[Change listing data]
§
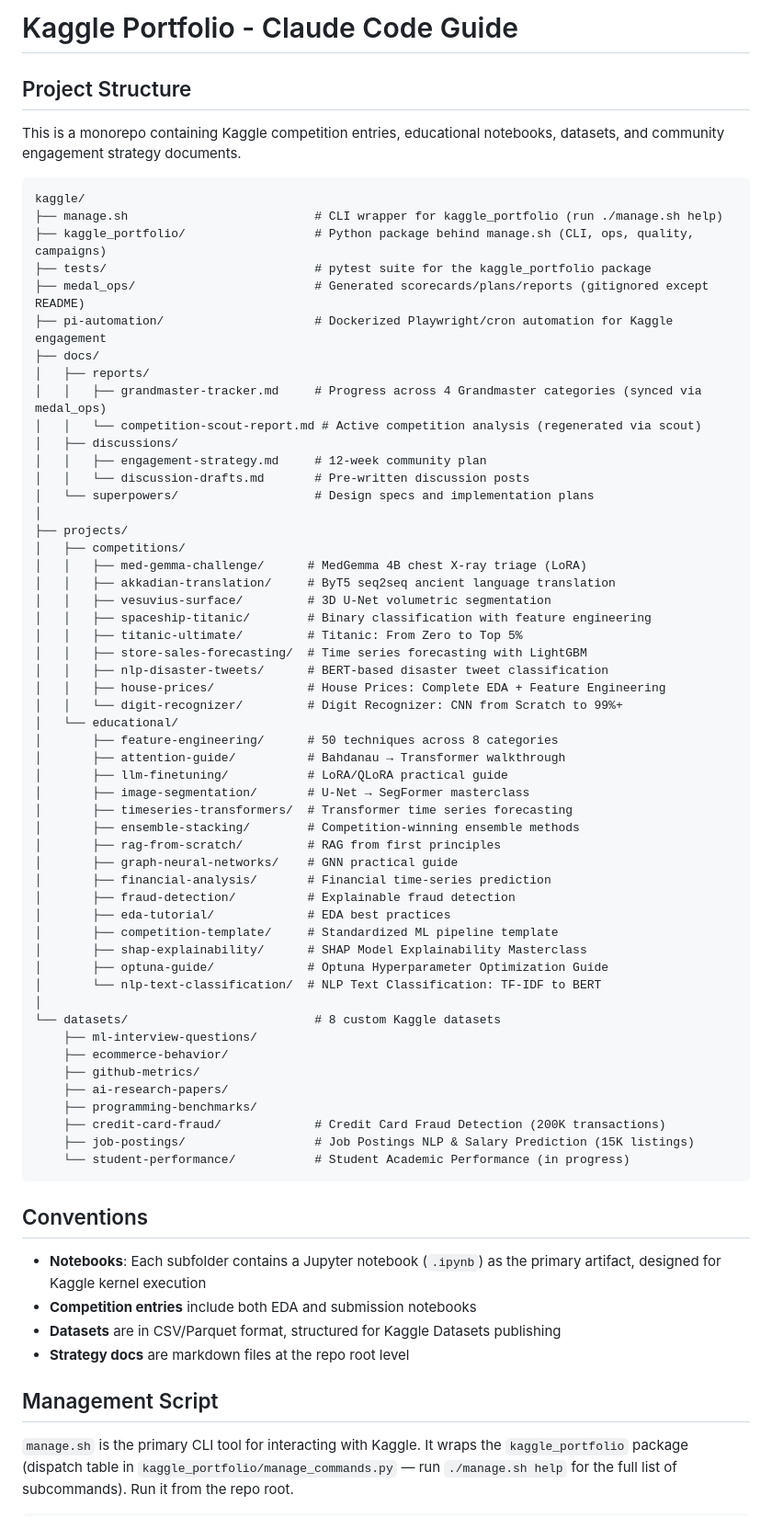
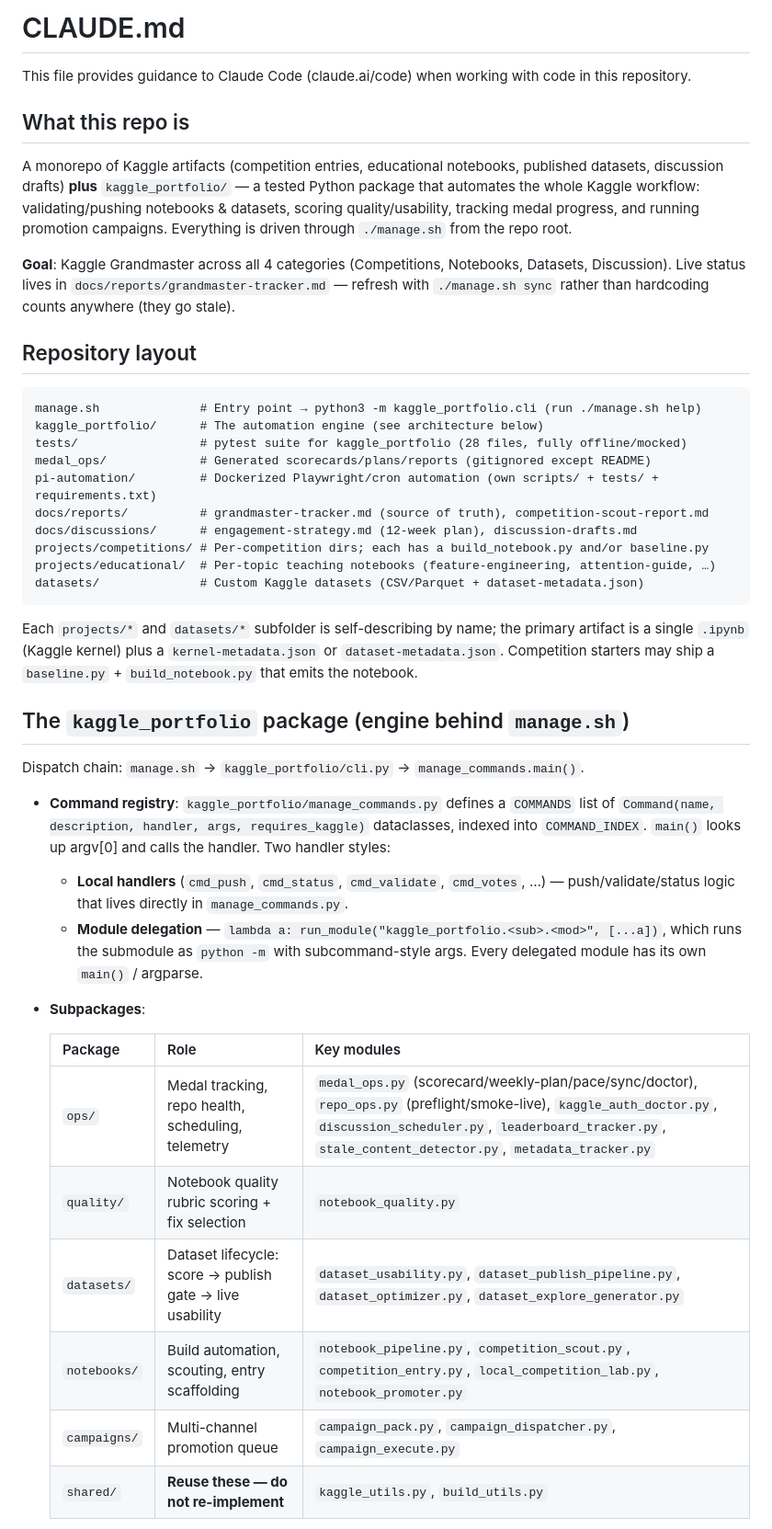
Before and after one commit to gr8monk3ys/kaggle, a Markdown page: CLAUDE.md, the part around one of its changes. Shown at 92% size. GitHub-like rendering.

Commit message:
docs: expand CLAUDE.md with package architecture, dev/test commands, guardrails
Documents the kaggle_portfolio engine (dispatch + subpackages + shared helpers),
how to run/test/lint (pytest, single test, pre-commit/ruff), and the enforced
repo guardrails (no committed kaggle.json, no /Users paths, no trust_remote_code,
no top-level scripts).

Co-Authored-By: Claude Opus 4.8 (1M context) <noreply@anthropic.com>

````diff
--- a/CLAUDE.md
+++ b/CLAUDE.md
@@ -1,73 +1,45 @@
-# Kaggle Portfolio - Claude Code Guide
+# CLAUDE.md
 
-## Project Structure
+This file provides guidance to Claude Code (claude.ai/code) when working with code in this repository.
 
-This is a monorepo containing Kaggle competition entries, educational notebooks, datasets, and community engagement strategy documents.
+## What this repo is
+
+A monorepo of Kaggle artifacts (competition entries, educational notebooks, published datasets, discussion drafts) **plus** `kaggle_portfolio/` — a tested Python package that automates the whole Kaggle workflow: validating/pushing notebooks & datasets, scoring quality/usability, tracking medal progress, and running promotion campaigns. Everything is driven through `./manage.sh` from the repo root.
+
+**Goal**: Kaggle Grandmaster across all 4 categories (Competitions, Notebooks, Datasets, Discussion). Live status lives in `docs/reports/grandmaster-tracker.md` — refresh with `./manage.sh sync` rather than hardcoding counts anywhere (they go stale).
+
+## Repository layout
 
 ```
-kaggle/
-├── manage.sh                          # CLI wrapper for kaggle_portfolio (run ./manage.sh help)
-├── kaggle_portfolio/                  # Python package behind manage.sh (CLI, ops, quality, campaigns)
-├── tests/                             # pytest suite for the kaggle_portfolio package
-├── medal_ops/                         # Generated scorecards/plans/reports (gitignored except README)
-├── pi-automation/                     # Dockerized Playwright/cron automation for Kaggle engagement
-├── docs/
-│   ├── reports/
-│   │   ├── grandmaster-tracker.md     # Progress across 4 Grandmaster categories (synced via medal_ops)
-│   │   └── competition-scout-report.md # Active competition analysis (regenerated via scout)
-│   ├── discussions/
-│   │   ├── engagement-strategy.md     # 12-week community plan
-│   │   └── discussion-drafts.md       # Pre-written discussion posts
-│   └── superpowers/                   # Design specs and implementation plans
-│
-├── projects/
-│   ├── competitions/
-│   │   ├── med-gemma-challenge/      # MedGemma 4B chest X-ray triage (LoRA)
-│   │   ├── akkadian-translation/     # ByT5 seq2seq ancient language translation
-│   │   ├── vesuvius-surface/         # 3D U-Net volumetric segmentation
-│   │   ├── spaceship-titanic/        # Binary classification with feature engineering
-│   │   ├── titanic-ultimate/         # Titanic: From Zero to Top 5%
-│   │   ├── store-sales-forecasting/  # Time series forecasting with LightGBM
-│   │   ├── nlp-disaster-tweets/      # BERT-based disaster tweet classification
-│   │   ├── house-prices/             # House Prices: Complete EDA + Feature Engineering
-│   │   └── digit-recognizer/         # Digit Recognizer: CNN from Scratch to 99%+
-│   └── educational/
-│       ├── feature-engineering/      # 50 techniques across 8 categories
-│       ├── attention-guide/          # Bahdanau → Transformer walkthrough
-│       ├── llm-finetuning/           # LoRA/QLoRA practical guide
-│       ├── image-segmentation/       # U-Net → SegFormer masterclass
-│       ├── timeseries-transformers/  # Transformer time series forecasting
-│       ├── ensemble-stacking/        # Competition-winning ensemble methods
-│       ├── rag-from-scratch/         # RAG from first principles
-│       ├── graph-neural-networks/    # GNN practical guide
-│       ├── financial-analysis/       # Financial time-series prediction
-│       ├── fraud-detection/          # Explainable fraud detection
-│       ├── eda-tutorial/             # EDA best practices
-│       ├── competition-template/     # Standardized ML pipeline template
-│       ├── shap-explainability/      # SHAP Model Explainability Masterclass
-│       ├── optuna-guide/             # Optuna Hyperparameter Optimization Guide
-│       └── nlp-text-classification/  # NLP Text Classification: TF-IDF to BERT
-│
-└── datasets/                          # 8 custom Kaggle datasets
-    ├── ml-interview-questions/
-    ├── ecommerce-behavior/
-    ├── github-metrics/
-    ├── ai-research-papers/
-    ├── programming-benchmarks/
-    ├── credit-card-fraud/             # Credit Card Fraud Detection (200K transactions)
-    ├── job-postings/                  # Job Postings NLP & Salary Prediction (15K listings)
-    └── student-performance/           # Student Academic Performance (in progress)
+manage.sh              # Entry point → python3 -m kaggle_portfolio.cli (run ./manage.sh help)
+kaggle_portfolio/      # The automation engine (see architecture below)
+tests/                 # pytest suite for kaggle_portfolio (28 files, fully offline/mocked)
+medal_ops/             # Generated scorecards/plans/reports (gitignored except README)
+pi-automation/         # Dockerized Playwright/cron automation (own scripts/ + tests/ + requirements.txt)
+docs/reports/          # grandmaster-tracker.md (source of truth), competition-scout-report.md
+docs/discussions/      # engagement-strategy.md (12-week plan), discussion-drafts.md
+projects/competitions/ # Per-competition dirs; each has a build_notebook.py and/or baseline.py
+projects/educational/  # Per-topic teaching notebooks (feature-engineering, attention-guide, …)
+datasets/              # Custom Kaggle datasets (CSV/Parquet + dataset-metadata.json)
 ```
 
-## Conventions
+Each `projects/*` and `datasets/*` subfolder is self-describing by name; the primary artifact is a single `.ipynb` (Kaggle kernel) plus a `kernel-metadata.json` or `dataset-metadata.json`. Competition starters may ship a `baseline.py` + `build_notebook.py` that emits the notebook.
 
-- **Notebooks**: Each subfolder contains a Jupyter notebook (`.ipynb`) as the primary artifact, designed for Kaggle kernel execution
-- **Competition entries** include both EDA and submission notebooks
-- **Datasets** are in CSV/Parquet format, structured for Kaggle Datasets publishing
-- **Strategy docs** are markdown files at the repo root level
+## The `kaggle_portfolio` package (engine behind `manage.sh`)
 
-## Management Script
+Dispatch chain: `manage.sh` → `kaggle_portfolio/cli.py` → `manage_commands.main()`.
 
-`manage.sh` is the primary CLI tool for interacting with Kaggle. It wraps the
-`kaggle_portfolio` package (dispatch table in `kaggle_portfolio/manage_commands.py`
-— run `./manage.sh help` for the full list of subcommands). Run it from the repo root.
+- **Command registry**: `kaggle_portfolio/manage_commands.py` defines a `COMMANDS` list of `Command(name, description, handler, args, requires_kaggle)` dataclasses, indexed into `COMMAND_INDEX`. `main()` looks up argv[0] and calls the handler. Two handler styles:
+  - **Local handlers** (`cmd_push`, `cmd_status`, `cmd_validate`, `cmd_votes`, …) — push/validate/status logic that lives directly in `manage_commands.py`.
+  - **Module delegation** — `lambda a: run_module("kaggle_portfolio.<sub>.<mod>", [...a])`, which runs the submodule as `python -m` with subcommand-style args. Every delegated module has its own `main()` / argparse.
+- **Subpackages**:
+
+  | Package | Role | Key modules |
+  |---|---|---|
+  | `ops/` | Medal tracking, repo health, scheduling, telemetry | `medal_ops.py` (scorecard/weekly-plan/pace/sync/doctor), `repo_ops.py` (preflight/smoke-live), `kaggle_auth_doctor.py`, `discussion_scheduler.py`, `leaderboard_tracker.py`, `stale_content_detector.py`, `metadata_tracker.py` |
+  | `quality/` | Notebook quality rubric scoring + fix selection | `notebook_quality.py` |
+  | `datasets/` | Dataset lifecycle: score → publish gate → live usability | `dataset_usability.py`, `dataset_publish_pipeline.py`, `dataset_optimizer.py`, `dataset_explore_generator.py` |
+  | `notebooks/` | Build automation, scouting, entry scaffolding | `notebook_pipeline.py`, `competition_scout.py`, `competition_entry.py`, `local_competition_lab.py`, `notebook_promoter.py` |
+  | `campaigns/` | Multi-channel promotion queue | `campaign_pack.py`, `campaign_dispatcher.py`, `campaign_execute.py` |
+  | `shared/` | **Reuse these — do not re-implement** | `kaggle_utils.py`, `build_utils.py` |
+
````
Also changed, not shown: other parts of CLAUDE.md (+45 -28 lines).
§
Try it: Repeat the records above exactly, from the first line through the line that contains "Documents the kaggle_portfolio", and leave out the pictures.

Solution for this task:
Before and after one commit to gr8monk3ys/kaggle, a Markdown page: CLAUDE.md, the part around one of its changes. Shown at 92% size. GitHub-like rendering.

Commit message:
docs: expand CLAUDE.md with package architecture, dev/test commands, guardrails
Documents the kaggle_portfolio engine (dispatch + subpackages + shared helpers),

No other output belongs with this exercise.